Combines state of the art research on evictions and displacement globally, in the context of the global crisis of evictions and land grabbing, with the state of the art policy and practice on responses to displacement. The first half of the course will cover the explanations about the mechanisms and drivers of displacement including global commodification, urbanization including land and property speculation, new growth, and relevant development theories, climate change, violent conflict, and nationalism, and the search for alternative forms of relations to land beyond commodification, including through alternative approaches to property such as a rights-based approach to land and housing, the commons, and informal property rights. The second half of the course will introduce and evaluate the policy and legal responses the world, including the UN and civil society campaigns and movements, has developed to deal with displacement and evictions, at the national and international levels, and evaluate the use of UN and national standards as well as tools such as the Eviction Impact Assessment Tool, and participatory mapping technology, through selected case studies.

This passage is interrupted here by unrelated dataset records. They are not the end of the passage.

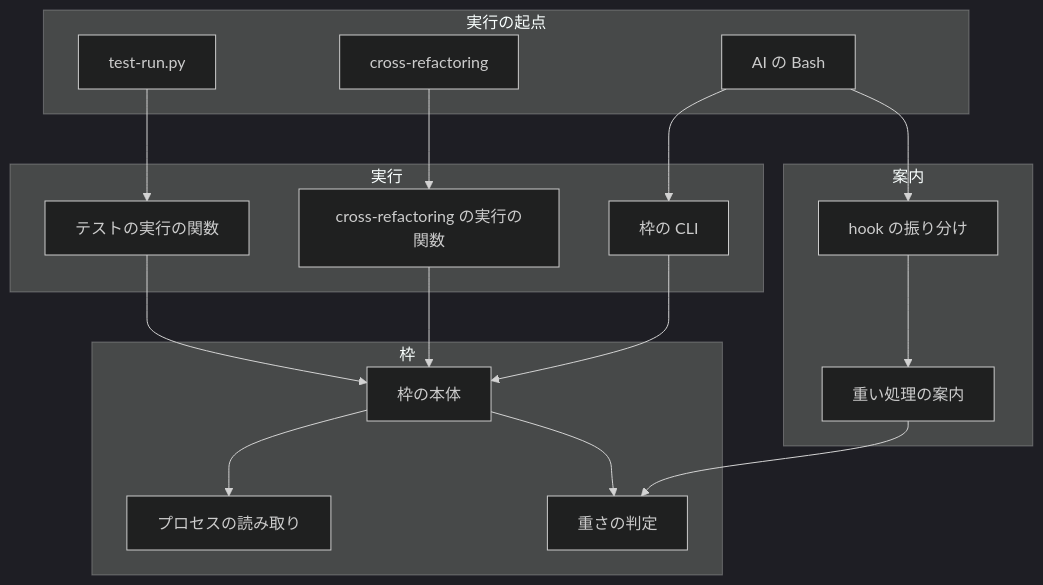
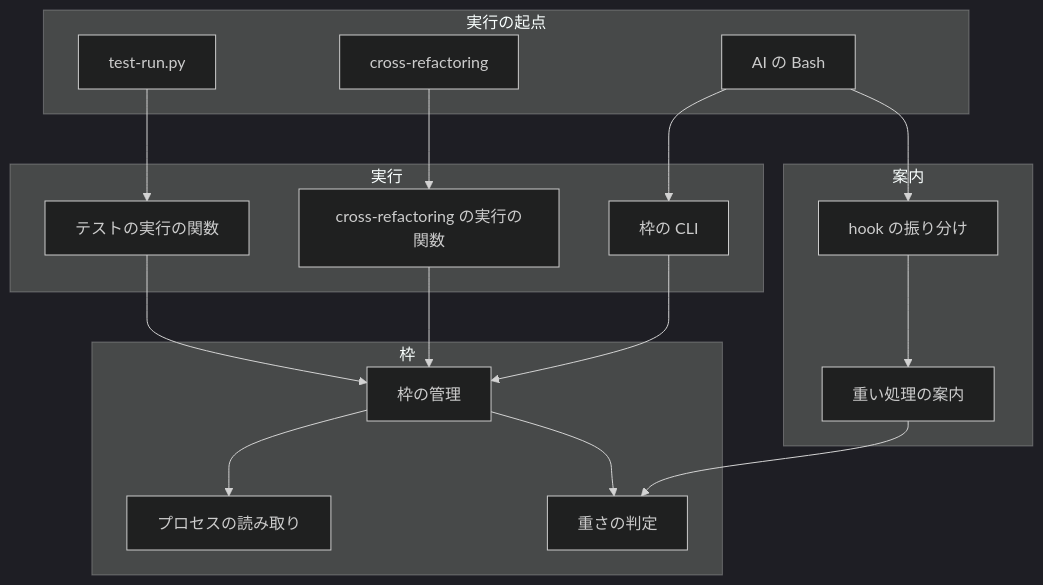
Before and after one commit to devbasex/ai-plugins: the first of 5 diagrams in issues/issue-2711-design.md, drawn with Mermaid (dark theme). The commit also changed other lines of this file and 2 other files, not shown here.

````diff
--- a/issues/issue-2711-design.md
+++ b/issues/issue-2711-design.md
@@ -173,31 +136,31 @@
 ```mermaid
 graph TD
     subgraph 実行の起点
         A[test-run.py]
         B[cross-refactoring]
         C[AI の Bash]
     end
     subgraph 案内
         H[hook の振り分け] --> G[重い処理の案内]
     end
     subgraph 実行
         T[テストの実行の関数]
         P[cross-refactoring の実行の関数]
         S[枠の CLI]
     end
     subgraph 枠
         W[重さの判定]
-        L[枠の本体]
+        L[枠の管理]
         R[プロセスの読み取り]
     end
     C --> H
     C --> S
     A --> T
     B --> P
     T --> L
     P --> L
     S --> L
     G --> W
     L --> W
     L --> R
 ```
````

The pedagogical purpose of the course is to offer an intellectual framework for understanding one of the world’s most pressing phenomena, which has a serious impact on many domains of planning including housing, infrastructure and industrialization and design, and to prepare students to use tools and methods for improving their capacity for planning that is more equitable and just.

No prerequisites required

Spring 2014